After a protracted legal case, racing driver David Piper has successfully sued motoring journalist and racing driver Mark Hales for mechanical damage that occurred to his Porsche 917 replica during a track test and photo shoot at Cadwell Park in April 2009.
Mark is one of the most gifted and respected historic racing car drivers in the business. There is good reason why he is trusted by many collectors to drive and race some of the world’s most valuable cars. Mark has been, and continues to be, one of Octane’s most trusted writers – very few people can place the reader in the cockpit of a racing car and describe the experience quite as eruditely as Mark can.
Octane was one of a number of magazines that received the feature, set up by Mark Hales directly with David Piper, comparing his Porsche 917 replica and Nick Mason’s Ferrari 512S. Octane was asked to provide insurance cover for the photo shoot and did so; the insurance policy explicitly excluded cover for mechanical failure, which is standard industry practice.
Unfortunately, during the feature, the Porsche 917 suffered engine damage. Mark’s defence was that mechanical failure caused the Porsche to jump out of gear, which led to the engine over-revving. David Piper claimed that Hales failed to engage the gear correctly, which led to engine damage. The engine was rebuilt in Germany for the sum of €37,370 after the incident.
There is significant risk involved in driving old cars. For professional drivers such as those hired to drive cars at events like the Goodwood Revival, or to test cars for magazine features, there has to be trust between driver and owner. Features in quality publications can add provenance, awareness, and ultimately value to a car, and it is common practice for owners to accept liability for mechanical failure as part of the general cost of ownership of old and hard-used classic racing cars.
Octane was drawn into negotiations between David Piper and AON insurance company, which ultimately refused to pay after prolonged discussions on the basis that the damage was caused as a result of mechanical failure. At that point Octane offered David Piper part-payment towards the repair costs on the basis that it was one of several magazines to publish the feature. Piper refused the offer and unfortunately the case found its way to the High Court.
Mark Hales is left with total payments of around £110,000 plus his own legal bill. He faces bankruptcy and potentially the loss of his home.
This is an extremely unusual and unfortunate case but Octane remains committed to driving the very best historic racing and classic cars regardless of their value. Most owners of these great motor cars are realistic about their usage and testing and will continue to offer Octane magazine the opportunity to feature them.

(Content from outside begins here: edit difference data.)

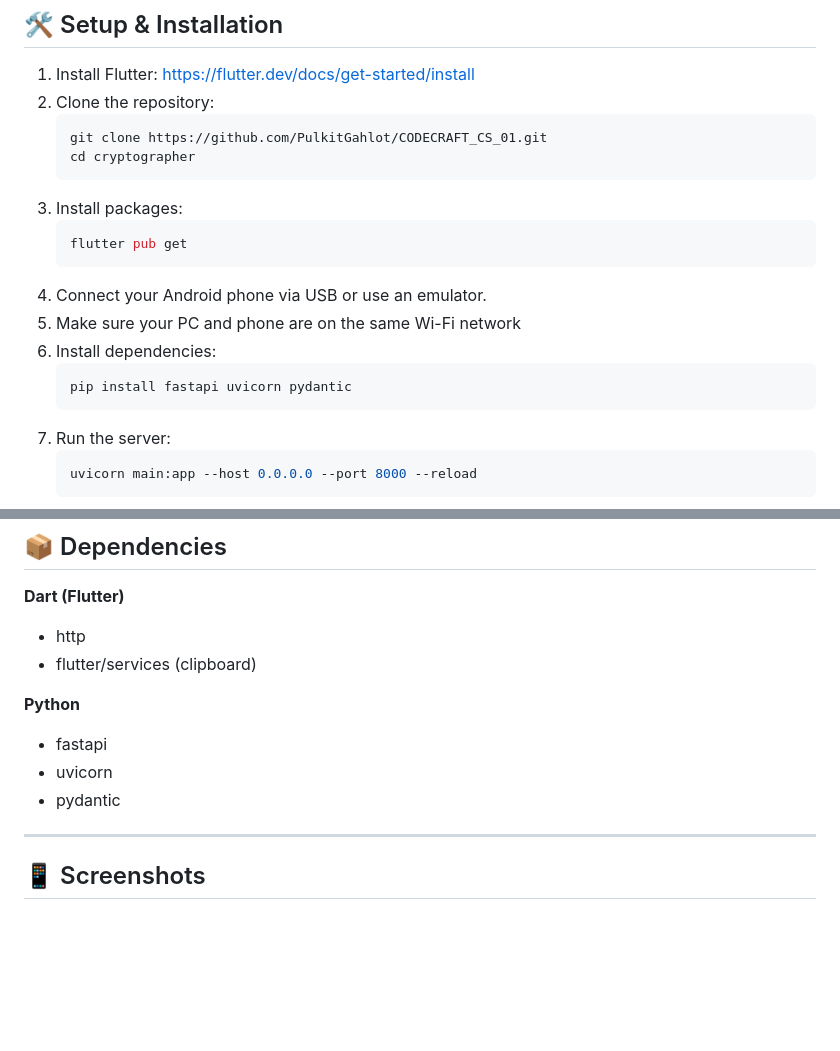
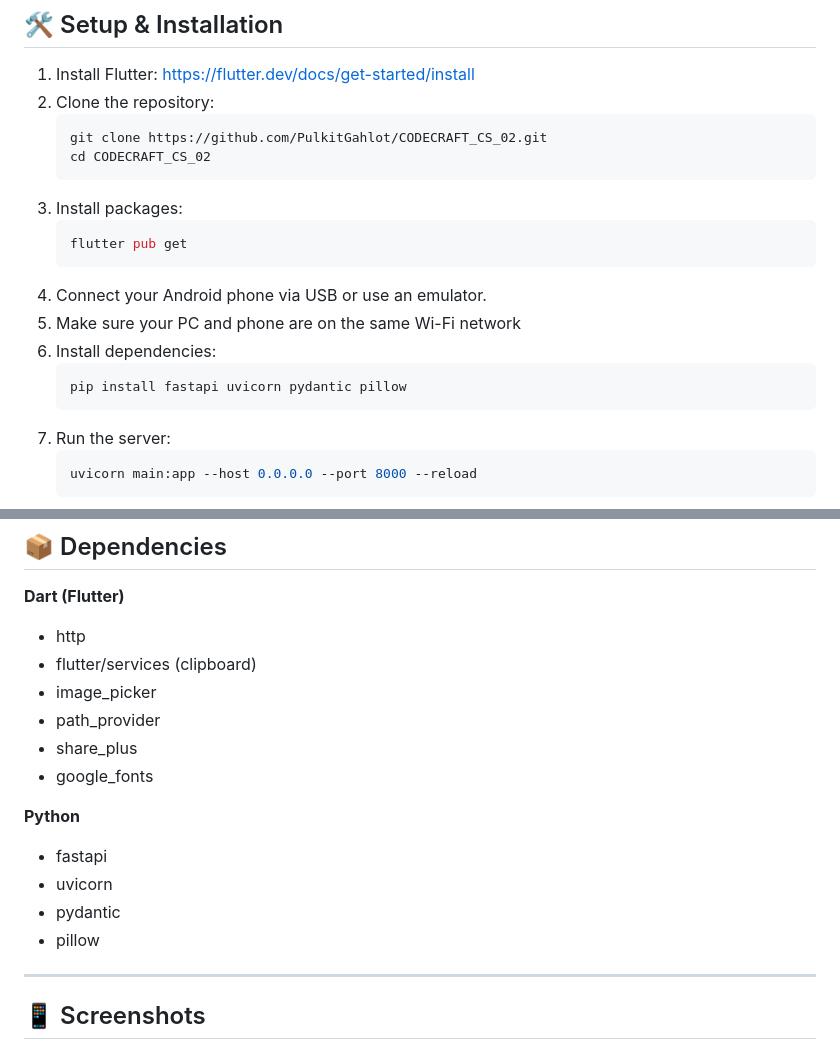
Before and after one commit to PulkitGahlot/CODECRAFT_CS_02, a Markdown page: README.md, 2 parts joined by grey strips. Rendered like a GitHub page; blank space fills up the shorter version.

````diff
--- a/README.md
+++ b/README.md
@@ -52,8 +72,8 @@ cryptographer/
 1. Install Flutter: https://flutter.dev/docs/get-started/install
 2. Clone the repository:
    ```sh
-   git clone https://github.com/PulkitGahlot/CODECRAFT_CS_01.git
-   cd cryptographer
+   git clone https://github.com/PulkitGahlot/CODECRAFT_CS_02.git
+   cd CODECRAFT_CS_02
    ```
 3. Install packages:
    ```sh
@@ -63,7 +83,7 @@ cryptographer/
 5. Make sure your PC and phone are on the same Wi-Fi network
 6. Install dependencies:
    ```sh
-   pip install fastapi uvicorn pydantic
+   pip install fastapi uvicorn pydantic pillow
    ```
 7. Run the server:
    ```sh
@@ -85,11 +105,16 @@ cryptographer/
   **Dart (Flutter)**
   - http
   - flutter/services (clipboard)
+  - image_picker
+  - path_provider
+  - share_plus
+  - google_fonts
 
   **Python**
   - fastapi
   - uvicorn
   - pydantic
+  - pillow
 
 ---
 
````
Also changed, not shown: other parts of README.md (+50 -20 lines).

Octane magazine is supporting and contributing to a fund to help Mark Hales at this difficult time.